As NATO allies try to formulate a response to Russian build-up in the Black Sea, what can we learn from the complex military operations that took place in this unique and little-understood theatre during the Second World War? As I conclude in this essay, “this was really a war of small craft in shallow waters for command of the coast, requiring permanent naval pressure for maintaining ‘favourable operational conditions’. Constant naval raids and interdiction actions by light units operating from minor ports relatively close to the enemy proved of key value to this sort of war. […] Naval forces appear […]
We have no long-term strategy to deal with Moscow. Kissinger’s original concept of détente can help. On 28 April the lower house of the French parliament voted through a (thankfully, non-binding) resolution to lift sanctions on Russia. Not longer ago than March, John Kerry’s visit to Moscow occasioned talk of a possible new “thaw” between the Kremlin and Washington. Even the NATO-Russia council has been revived recent weeks. These are not freak political “accidents” but simply expressions of an obvious reality: the relationship with Moscow is complex and sometimes contradictory, particularly given the growing diversity of NATO’s membership. A varying level of […]
“There is no such thing as ‘the facts of the case.’ There is only a very selective subset of the overall mass of data to which one has been subjected that one takes as facts and judges to be relevant to the question at issue.” Richards J. Heuer, Psychology of Intelligence Analysis, CIA, 1999

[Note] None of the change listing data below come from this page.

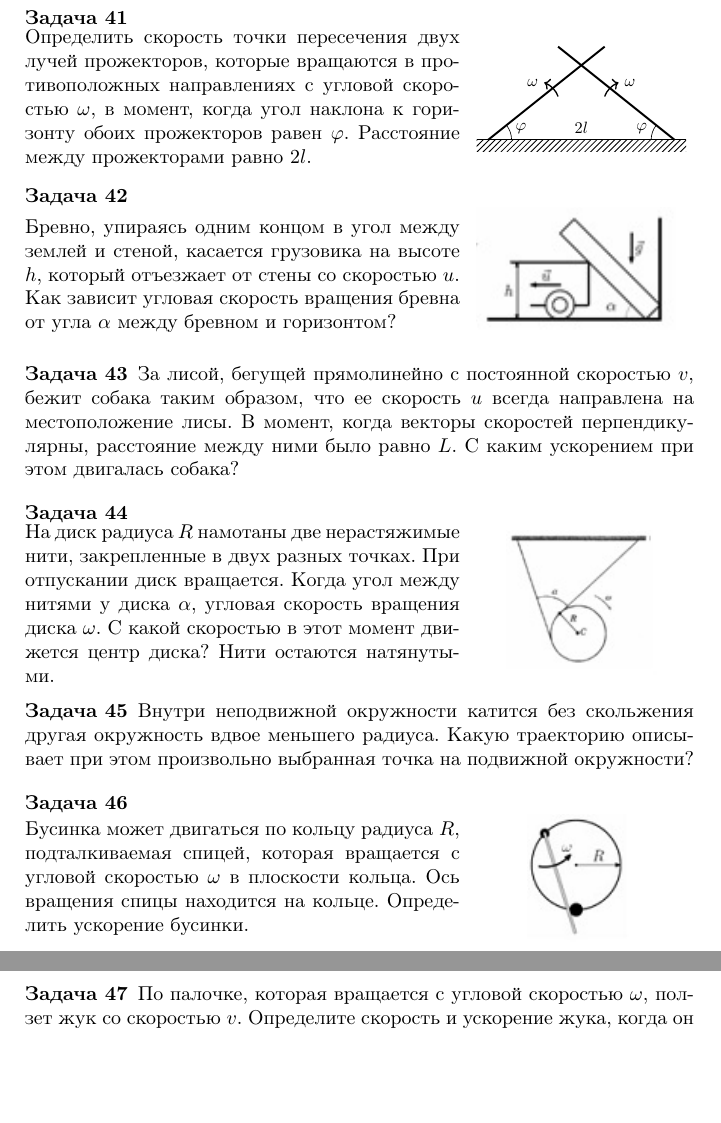
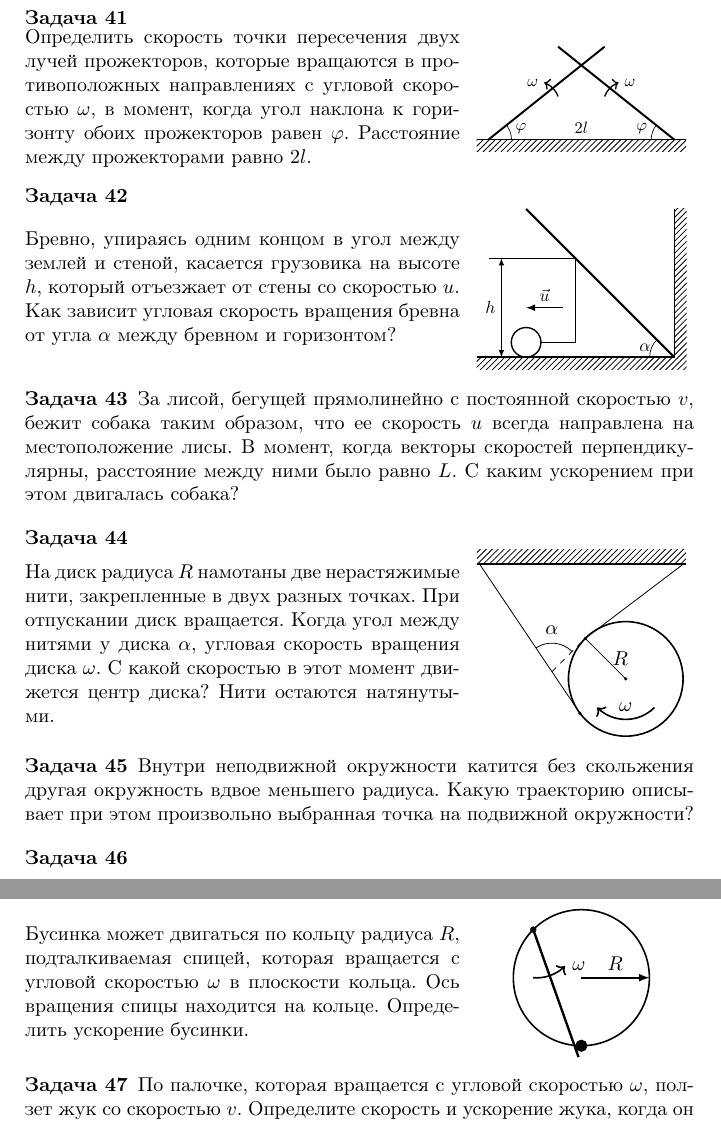
Before and after one commit to konstgav/phys-problems-latex, a LaTeX book (Result.tex, which reads Pictures/0309RotationKinematicsLorry.tex, Pictures/0311RotationKinematicsDisc.tex, Pictures/0313RotationKinematicsRingAndBead.tex): two parts of pages 12 and 13 of 72, joined at a grey line, cut so that both start at the same text, the shorter picture padded with empty space. Compiled offline with pdfLaTeX.

Commit message:
Pictures RotationKinematics

```diff
--- /dev/null
+++ b/Pictures/0309RotationKinematicsLorry.tex
@@ -0,0 +1,29 @@
+\documentclass{standalone}
+\usepackage{tikz}
+\usetikzlibrary{patterns, angles}
+
+\begin{document}
+\begin{tikzpicture}
+	\coordinate (A) at (1, 0);
+    \coordinate (C) at (5, 0);
+    \coordinate (D) at (5, 3);
+
+    \coordinate (E) at (2, 3);
+%    \coordinate (M) at (1.5, 1);
+
+	\draw [draw=none, pattern=north east lines] (C) rectangle (1,-0.25);
+	\draw [draw=none, pattern=north east lines] (5.25,-0.25) rectangle (D);
+	\draw [thick] (A) -- (C) -- (D);
+	\draw [very thick] (C) -- (E);
+
+%	\draw [very thick] (A) node [right=4pt, above] {$A$} -- (B) node [above] {$B$};
+	\draw [thick] (1.25, 2) -- (3, 2) -- (3, 0.3) -- (2.3, 0.3);
+	\draw [thick] (2, 0.3) circle (0.3);
+%	\draw [fill] (B) circle (0.05);
+%	\draw [fill] (M) circle (0.05) node [right=2pt, above] {$M$};
+	\pic [draw, -, angle eccentricity=1.5] {angle = E--C--A};
+	\node [left=17pt, above] at (C) {$\alpha$};
+	\draw [arrows={-latex}, thick] (2.75, 1) -- (2, 1) node [above, midway]  {$\vec{u}$};
+	\draw [arrows={latex-latex}] (1.5, 0) -- (1.5, 2) node [midway, left]  {$h$};
+\end{tikzpicture}
+\end{document}
--- /dev/null
+++ b/Pictures/0311RotationKinematicsDisc.tex
@@ -0,0 +1,25 @@
+\documentclass{standalone}
+\usepackage{tikz}
+\usetikzlibrary{patterns, angles}
+
+\begin{document}
+\begin{tikzpicture}
+	\coordinate (A) at (-2.55,2);
+	\coordinate (B) at (-1.29, 1.414-1.29);
+	\coordinate (C) at (-0.707,0.707);
+
+	\draw [thick] (0,0) circle (1);
+	\draw [draw=none, pattern=north east lines] (-2.6,2) rectangle (1.05,2.25);
+	\draw [thick] (-2.6,2) -- (1.05,2);
+	\draw (C) -- (1,2);
+	\draw (C) -- (0,0) node [midway, right=0pt] {$R$};
+	\draw [fill] (0,0) circle (0.02);
+	\draw [fill] (C) circle (0.02);
+	\draw [fill] (-0.8,-0.6) circle (0.02);
+	\draw (-0.8,-0.6) -- (A);
+	\draw [thick, ->] (0.5, -0.5) arc (-45:-135:0.707) node [above,midway] {$\omega$};
+	\pic [draw, -, angle eccentricity=1.5] {angle = C--B--A};
+	\node [above=15pt] at (B) {$\alpha$};
+	\draw [dashed] (B) -- (C);
+\end{tikzpicture}
+\end{document}
--- /dev/null
+++ b/Pictures/0313RotationKinematicsRingAndBead.tex
@@ -0,0 +1,15 @@
+\documentclass{standalone}
+\usepackage{tikz}
+\usetikzlibrary{patterns, angles}
+
+\begin{document}
+\begin{tikzpicture}
+	\draw [thick] (0,0) circle (1.2);
+	\draw [very thick] (-0.8484,0.8484) -- (-0.05,-1.4);
+	\draw [fill] (-0.8484,0.8484) circle (0.05);
+	\draw [fill] (0,-1.2) circle (0.1);
+	\draw [arrows={-latex}, thick] (0, 0) -- (1.2, 0) node [above, midway]  {$R$};
+	\draw [thick, ->] (-0.85, 0) arc (-95:-45:0.707) node [above,right] {$\omega$};
+
+\end{tikzpicture}
+\end{document}
--- a/RotationKinematics.tex
+++ b/RotationKinematics.tex
@@ -84,7 +84,7 @@ $v = \omega l/ \cos^2 \varphi$
 \end{minipage}
 \begin{minipage}{.35\textwidth}
 \centering
-\includegraphics[width = 0.9\textwidth]{0309RotationKinematicsLorry.jpg}
+\includestandalone[width = 0.9\textwidth]{Pictures/0309RotationKinematicsLorry}
 \end{minipage}
 \begin{ans}
 $\omega = u \sin^2 \alpha /h$
@@ -105,7 +105,7 @@ $a = uv/L$
 \end{minipage}
 \begin{minipage}{.35\textwidth}
 \centering
-\includegraphics{0311RotationKinematicsDisc.jpg}
+\includestandalone[width = 0.9\textwidth]{Pictures/0311RotationKinematicsDisc}
 \end{minipage}
 \begin{ans}
 $\omega R/ \cos (\alpha /2)$
@@ -126,7 +126,7 @@ $\omega R/ \cos (\alpha /2)$
 \end{minipage}
 \begin{minipage}{.35\textwidth}
 \centering
-\includegraphics{0313RotationKinematicsRingAndBead.jpg}
+\includestandalone{Pictures/0313RotationKinematicsRingAndBead}
 \end{minipage}
 \begin{ans}
 $4 \omega^2 R$
```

Yesterday’s day-long debate in the House of Commons on extending RAF airstrikes against ISIL from Iraq into Syria was won by the government with 397 votes ‘for’ and 223 ‘against’. Which is excellent news of course, because at long last we can do our duty to our our own security, to our allies and to civilisation. But there is a far darker side to this debate: the very fact that we actually had to have it, further aggravated by how ‘difficult’ the final decision proved to be for many of our elected MPs. This says a great deal about our thinking and our society today. The case […]
On 26 November the prime minister made the case in parliament for extending anti-ISIL airstrikes from Iraq into Syria; he also took 103 questions from MPs on the matter. Before the debate the prime minister published a 35-page written response to a previous report by the Foreign Affairs Committee which had come out against the idea of airstrikes. David Cameron’s document provides answers to each point raised by the Committee and lays out the government’s intended approach – the strategy – with respect to Syria. In short, David Cameron argued that ISIL is a direct threat to the UK which must be tackled […]
The Crimean Crisis is the most significant event in world history since the Cold War. Seven keys lock its meaning.